The Secret Life of Bees has been on my reading list for a good long while. A. Good. Long. While. The book was published over a decade ago, and was made into a movie (which I still haven’t seen) in 2008. I think its safe to say that I am late to the party on this book.

And so I will evaluate this book strictly on literary sticking power after the hype has faded. Sound fair?

From what I can tell, the main reason that Secret Life of Bees got as much exposure as it did was because it deals with two things that people are hesitant to discuss. The first: racial injustice, tension, and violence in the Civil Rights Movement years; secondly: mommy issues. The first theme pretty much speaks for itself, and by itself, the book may have not made best-seller status.
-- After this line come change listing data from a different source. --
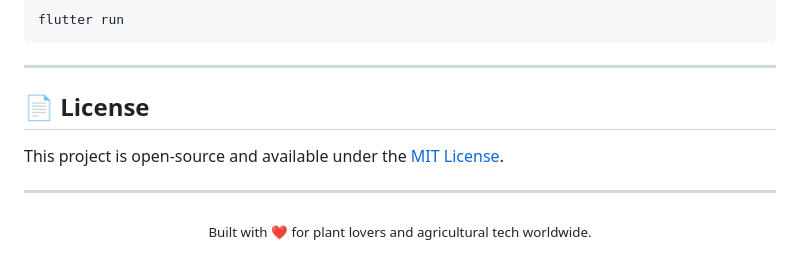
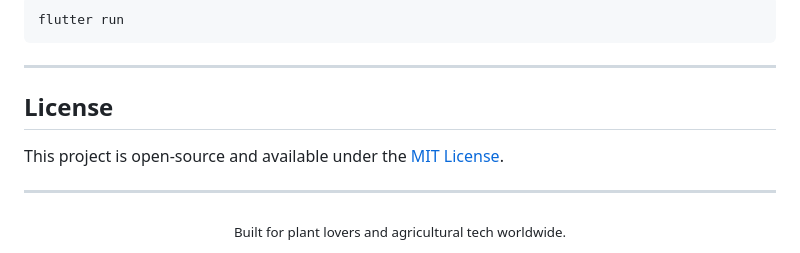
Before and after one commit to KrishnaP1504/Plantcare, a Markdown page: README.md, the part around one of its changes. Drawn GitHub-style.

```diff
--- a/README.md
+++ b/README.md
@@ -130,11 +130,11 @@ flutter run
 
 ---
 
-## 📄 License
+## License
 This project is open-source and available under the [MIT License](LICENSE).
 
 ---
 
 <div align="center">
-  <sub>Built with ❤️ for plant lovers and agricultural tech worldwide.</sub>
+  <sub>Built for plant lovers and agricultural tech worldwide.</sub>
 </div>
```
Also changed, not shown: other parts of README.md (+21 -21 lines), ABOUT_PROJECT.md (+29 -29 lines).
But, in the shuffle, daddy issues have gotten all the press in previous works, and few have addressed the strain that the “mother” relationship, and concepts of what that is supposed to mean, has on both parties.

The Secret Life of Bees makes a tepid reach for sorting out the complex way we feel about mothers in the character of Lily Owens, who literally (accidentally) kills her mother when her mom is trying  to leave her father. Lily and Rosaleen, her surrogate mother and housekeeper, are forced to flee their hometown after Rosaleen registers to vote and provokes some white yokels and Lily feels the need to uncover her mother’s past from a photo of a black Madonna that she left behind. They make their way to Tillburn, South Carolina (written on the back of the Madonna portrait) and take up residence with three black sisters named for summer months on their honey bee farm.
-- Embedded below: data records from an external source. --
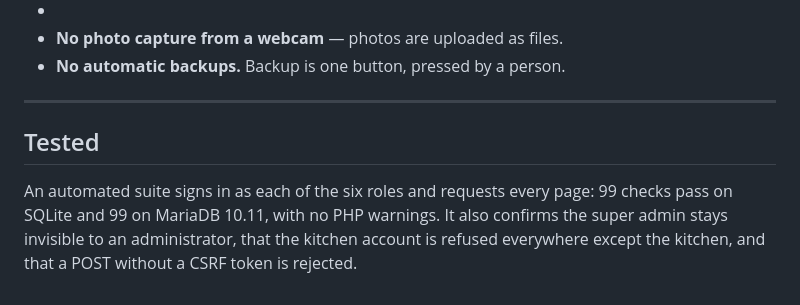
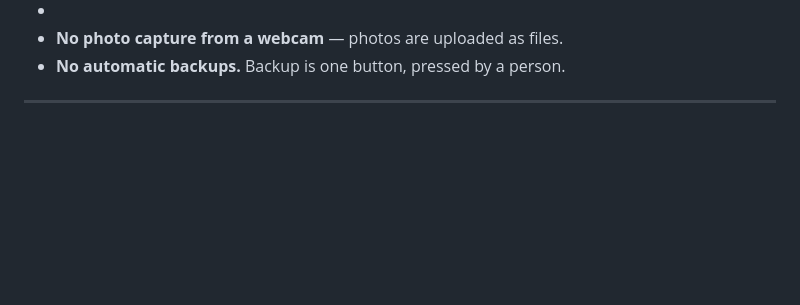
Before and after one commit to Elimu-Yetu/srms, a Markdown page: README.md, the part around the change. Drawn GitHub-style; blank space fills up the shorter version.

Commit message:
Tested section from README.md

```diff
--- a/README.md
+++ b/README.md
@@ -142,11 +142,3 @@ Listed honestly, so nobody expects them:
 - **No automatic backups.** Backup is one button, pressed by a person.
 
 ---
-
-## Tested
-
-An automated suite signs in as each of the six roles and requests every page:
-99 checks pass on SQLite and 99 on MariaDB 10.11, with no PHP warnings. It also
-confirms the super admin stays invisible to an administrator, that the kitchen
-account is refused everywhere except the kitchen, and that a POST without a CSRF
-token is rejected.
```
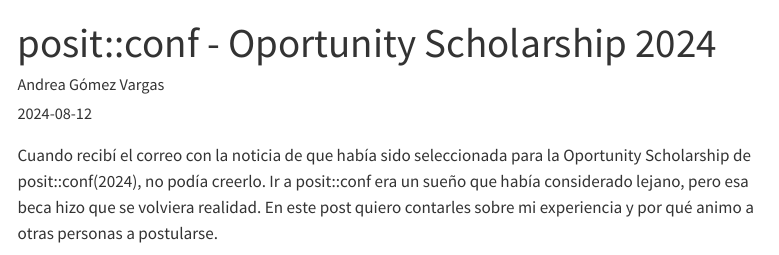
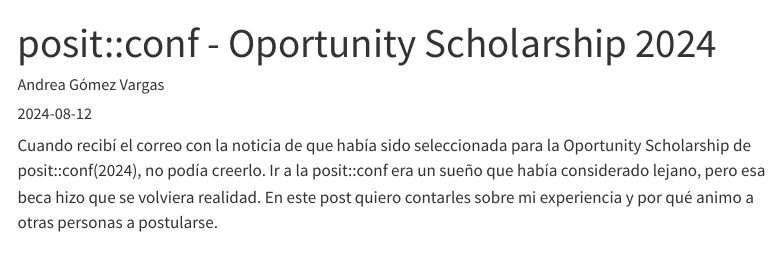
Before and after one commit to SoyAndrea/soyandrea.github.io, a Quarto document (comunidad/positconf-scholarship-2024/index.qmd): the page in a window 1100 px wide, from its top. Rendered offline with R 4.5, knitr and Pandoc in place of Quarto, with nearby package versions; menus at the side of the page are left out.

Commit message:
ultimo avance en comunidad

```diff
--- a/comunidad/positconf-scholarship-2024/index.qmd
+++ b/comunidad/positconf-scholarship-2024/index.qmd
@@ -3,11 +3,10 @@
 author: "Andrea Gómez Vargas"
 date: 2024-08-12
 slug: positconf-scholarship-2024
-description: "Mi experiencia en posit::conf(2024)"
+description: "Mi experiencia en la posit::conf(2024)"
 categories: [R, positconf, Scholarship]
 type: post
 ---
 
-#
 
-Cuando recibí el correo con la noticia de que había sido seleccionada para la Oportunity Scholarship de posit::conf(2024), no podía creerlo. Ir a posit::conf era un sueño que había considerado lejano, pero esa beca hizo que se volviera realidad. En este post quiero contarles sobre mi experiencia y por qué animo a otras personas a postularse.
+Cuando recibí el correo con la noticia de que había sido seleccionada para la Oportunity Scholarship de posit::conf(2024), no podía creerlo. Ir a la posit::conf era un sueño que había considerado lejano, pero esa beca hizo que se volviera realidad. En este post quiero contarles sobre mi experiencia y por qué animo a otras personas a postularse.
```
Also changed, not shown: comunidad/positconf-scholarship-2024/oportunity3.jpg (renamed from comunidad/positconf-scholarship-2024/IMG-20240816-WA0084.jpg), comunidad/positconf-scholarship-2024/index.qmd (2 more changed lines), 8 other files.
The book isn’t bad, but it struggles a lot with developing a sense of place. It feels like, except for a few minor details, the story could be set anywhere. The racial interractions are a backdrop and almost prop-like. I can see how the movie would develop these themes more visually and work better in that medium. This may be one of those few books that were written with movie representation in mind to bring the full story to light.

For high school students, this book is simply written enough and clear cut so that a unit study of Civil Rights with this reading alongside may enhance the conversation. If you’ve missed the boat on it this long like I have though, you might as well just go in for the movie rental because with Queen Latifah, Alicia Keys, and Dakota Fanning in the cast, that’s a pretty safe bet.

3-out-of-5-stars